When so-called tan-a-holic mother of four Patricia Krentcil made headlines for allegedly taking her five-year-old daughter into a tanning booth, the story elicited mostly disgust nationwide both for her mistreatment of a child as well as her uncanny resemblance to burnt toast. Krentcil even became the focus of an SNL skit where her look was described as Wile E. Coyote after something blows up in his face.
But if society can unite to gleefully parody the adverse consequences of indoor tanning, why, then, does this nearly $5 billion industry still attract an estimated 28 million Americans (and growing) each year? Surely more and more people are becoming aware of the harmful effects of UV-emitting tanning devices: In 2009 they were placed in the highest cancer risk category ("carcinogenic to humans) by the World Health Organization s International Agency for Research on Cancer.

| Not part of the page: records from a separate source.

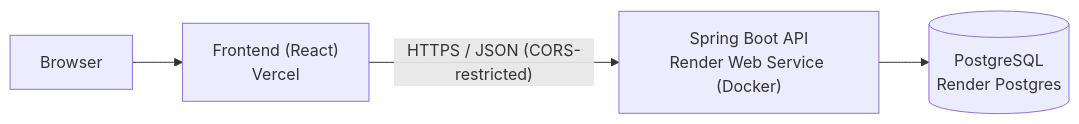
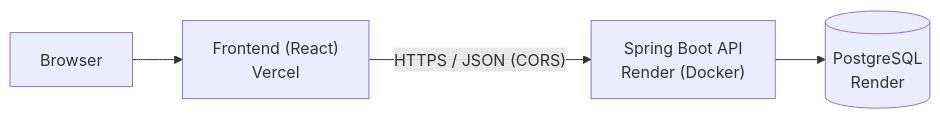
One commit to TamarGagnide/SalonBooking changed the diagram in README.md. Above: the diagram before and after it, drawn with Mermaid. The commit also changed other lines of this file and 2 other files, not shown here.

````diff
--- a/README.md
+++ b/README.md
@@ -41,6 +73,6 @@
 ```mermaid
 graph LR
     User["Browser"] --> FE["Frontend (React)<br/>Vercel"]
-    FE -- "HTTPS / JSON (CORS-restricted)" --> API["Spring Boot API<br/>Render Web Service (Docker)"]
-    API --> DB[("PostgreSQL<br/>Render Postgres")]
+    FE -- "HTTPS / JSON (CORS)" --> API["Spring Boot API<br/>Render (Docker)"]
+    API --> DB[("PostgreSQL<br/>Render")]
 ```
````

And given the growing popularity of awareness campaigns that emphasize the dangers of tanning (not the least of which are skin cancer, wrinkles, and vision damage) one might imagine that the fervor for tanning is waning. Yet a 2009 study from the Graduate School of Public Health at San Diego State University found, that in most U.S. cities, there were more indoor tanning salons than Starbucks or McDonalds restaurants.
In addition to multiplying its locations, the tanning industry has attempted to further boost the popularity of the trade by promoting its various health benefits. For instance, according to an investigation by FairWarning, a nonprofit consumer group, some tanning salons are putting employees through a D-Angel Empowerment Training program, which relies on a video developed by the International Smart Tan Network, an industry group. In the video, employees are told that tanning is a good source of vitamin D, which can prevent breast cancer, heart disease, and autism. Suffice it to say, the training video is misrepresenting the facts. While it's absolutely important to maintain adequate levels of vitamin D, its role in preventing cancer and autism is tenuous at best. Yet even still, the Centers for Disease Control and Prevention will tell you that the safest way to obtain vitamin D is through diet or supplements.
But the video doesn t stop there. It also accuses greedy dermatologists and sunscreen makers of conspiring to frighten the public by encouraging minimal exposure to UV light. Unfortunately, they haven't been frightening people enough. A CDC report released earlier this year found that, Caucasian women between the ages of 18 and 21 were the most likely to indoor-tan, with 32 percent acknowledging they would engage in the activity. And among women who had already frequented a salon, the study found that they averaged 28 sessions in the past year.
When it s been established that frequenting a tanning salon before the age of 35 can increase one s risk of melanoma the most deadly form of skin cancer by a whopping 75 percent, shouldn t public health officials be taking more action to combat the tanning industry s manipulative PR tactics? Just this summer, the U.S. Preventive Services Task Force reversed a 2003 recommendation by issuing a new draft guideline advising doctors to counsel children, adolescents, and young adults with fair skin about the harmful effects of exposure to UV radiation.
However, though such measures are important, they are not enough especially when more than 3.5 million skin cancers in over two million people are diagnosed annually. In 2011, the American Academy of Pediatrics joined the World Health Organization in deeming UV-tanning devices highly carcinogenic, and the American Academy of Dermatology went one step further. They issued a policy statement pushing for a ban that would prohibit any minor from indoor tanning. Such laws already exist in California and Vermont, but sixteen states do not currently have any rules at all regulating indoor tanning.
Evidence already demonstrates that 90 percent of melanoma cases are associated with exposure to UV light. Perhaps this, combined with ceaseless national ridicule, finally pushed Patricia Krentcil to meet a journalist s challenge to avoid tanning for an entire month.
But should it really require a media frenzy to deter just one person from tanning? Absolutely not, which is why it s imperative that states and local communities implement legislation that, just like cigarette laws, bans minors from engaging in this dangerous activity. Physicians and health care professionals also need to be more rigorous when it comes to educating their patients about the harms of indoor tanning. With both initiatives combined, perhaps we can finally begin to make a dent in the terribly high rate of this largely preventable disease and, in a twist of fate, make the new, non-tan-a-holic Krentcil proud.